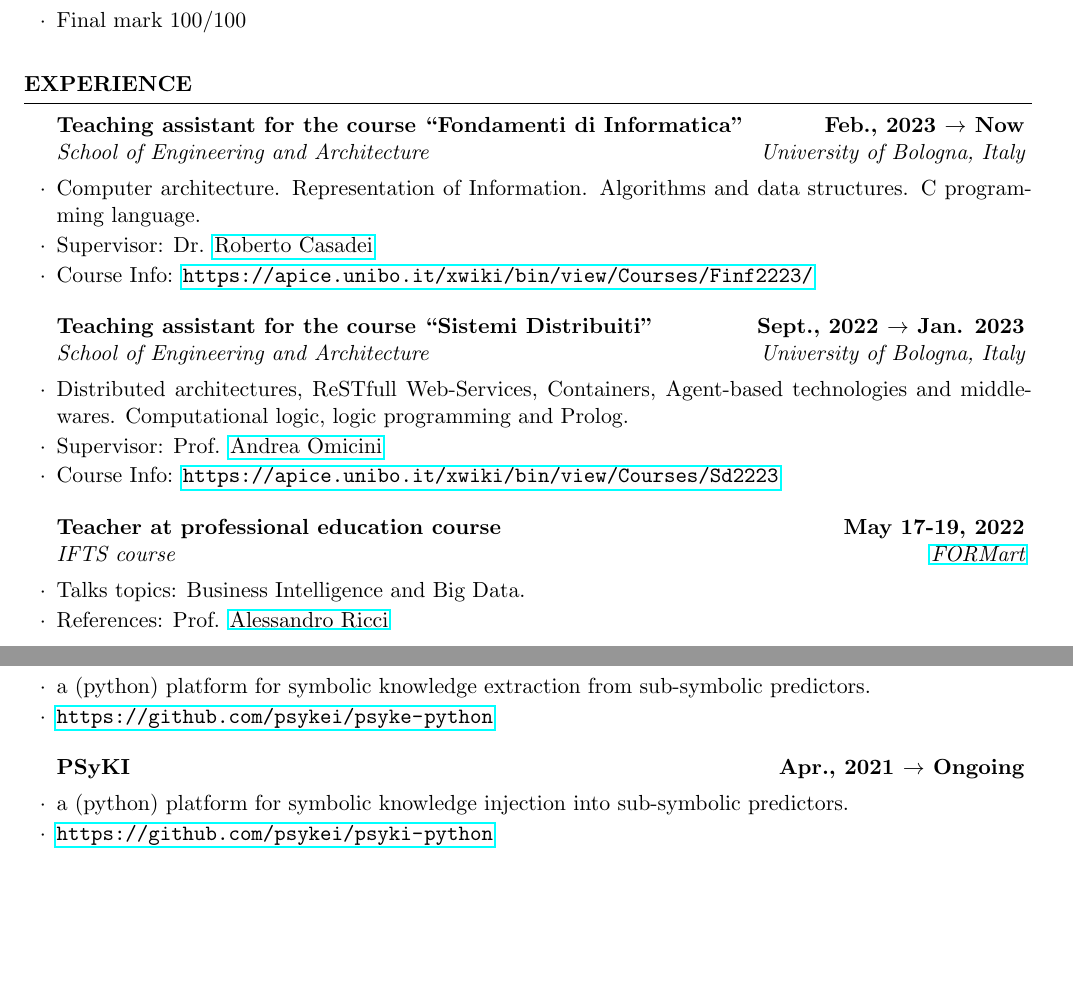
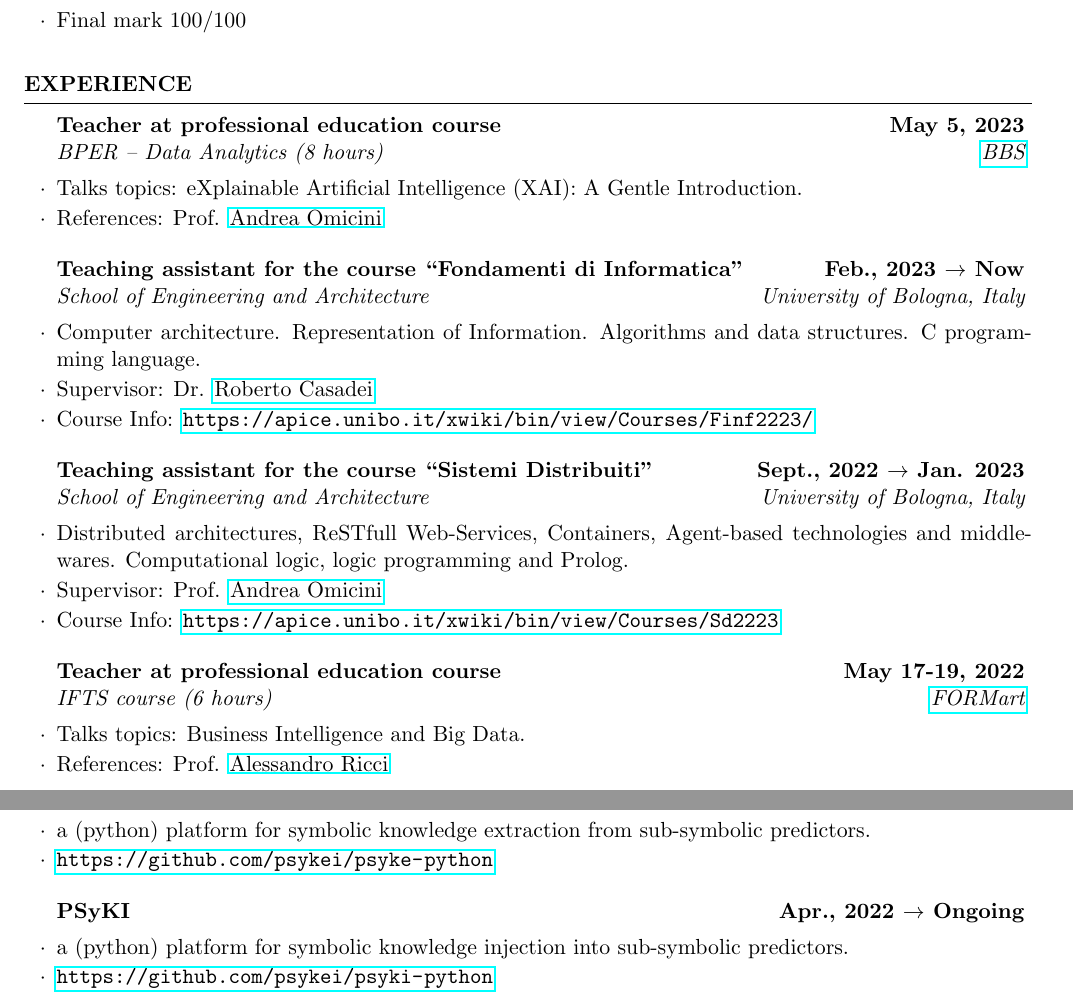
Before and after one commit to MatteoMagnini/cv, a LaTeX CV (cv.tex): two parts of pages 2 and 3 of 5, joined at a grey line, cut so that both start at the same text, the shorter picture padded with empty space. Compiled offline with pdfLaTeX.

Commit message:
feat: BBS course for BPER, fix minors

```diff
--- a/cv.tex
+++ b/cv.tex
@@ -84,6 +84,11 @@
 
     \begin{rSection}{Experience}
 
+        \begin{rSubsection}{Teacher at professional education course}{\textbf{May 5, 2023}}{BPER -- Data Analytics (8 hours)}{\href{https://www.bbs.unibo.eu/}{BBS}}
+            \item Talks topics: eXplainable Artificial Intelligence (XAI): A Gentle Introduction.
+            \item References:  Prof. \href{mailto:andrea.omicini@unibo.it}{Andrea Omicini}
+        \end{rSubsection}
+
         \begin{rSubsection}{Teaching assistant for the course ``Fondamenti di Informatica''}{\textbf{Feb., 2023 $\rightarrow$ Now}}{School of Engineering and Architecture}{University of Bologna, Italy}
             \item Computer architecture. Representation of Information. Algorithms and data structures. C programming language.
             \item Supervisor: Dr. \href{mailto:roberto.casadei@unibo.it}{Roberto Casadei}
@@ -96,7 +101,7 @@
             \item Course Info: \url{https://apice.unibo.it/xwiki/bin/view/Courses/Sd2223}
         \end{rSubsection}
 
-        \begin{rSubsection}{Teacher at professional education course}{\textbf{May 17-19, 2022}}{IFTS course}{\href{http://www.formart.it/home}{FORMart}}
+        \begin{rSubsection}{Teacher at professional education course}{\textbf{May 17-19, 2022}}{IFTS course (6 hours)}{\href{http://www.formart.it/home}{FORMart}}
             \item Talks topics: Business Intelligence and Big Data.
             \item References:  Prof. \href{mailto:a.ricci@unibo.it}{Alessandro Ricci}
         \end{rSubsection}
@@ -149,7 +154,7 @@
             \item \url{https://github.com/psykei/psyke-python}
         \end{rSubsection}
 
-    \begin{rSubsection}{PSyKI}{\textbf{Apr., 2021 $\rightarrow$ Ongoing}}{}{}
+    \begin{rSubsection}{PSyKI}{\textbf{Apr., 2022 $\rightarrow$ Ongoing}}{}{}
         \item a (python) platform for symbolic knowledge injection into sub-symbolic predictors.
         \item \url{https://github.com/psykei/psyki-python}
     \end{rSubsection}
```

■ **Task to carry out**: Copy out every line in the listing where the word "unibo" appears.

■ **Answer section**:
+        \begin{rSubsection}{Teacher at professional education course}{\textbf{May 5, 2023}}{BPER -- Data Analytics (8 hours)}{\href{https://www.bbs.unibo.eu/}{BBS}}
+            \item References:  Prof. \href{mailto:andrea.omicini@unibo.it}{Andrea Omicini}
             \item Supervisor: Dr. \href{mailto:roberto.casadei@unibo.it}{Roberto Casadei}
             \item Course Info: \url{https://apice.unibo.it/xwiki/bin/view/Courses/Sd2223}
             \item References:  Prof. \href{mailto:a.ricci@unibo.it}{Alessandro Ricci}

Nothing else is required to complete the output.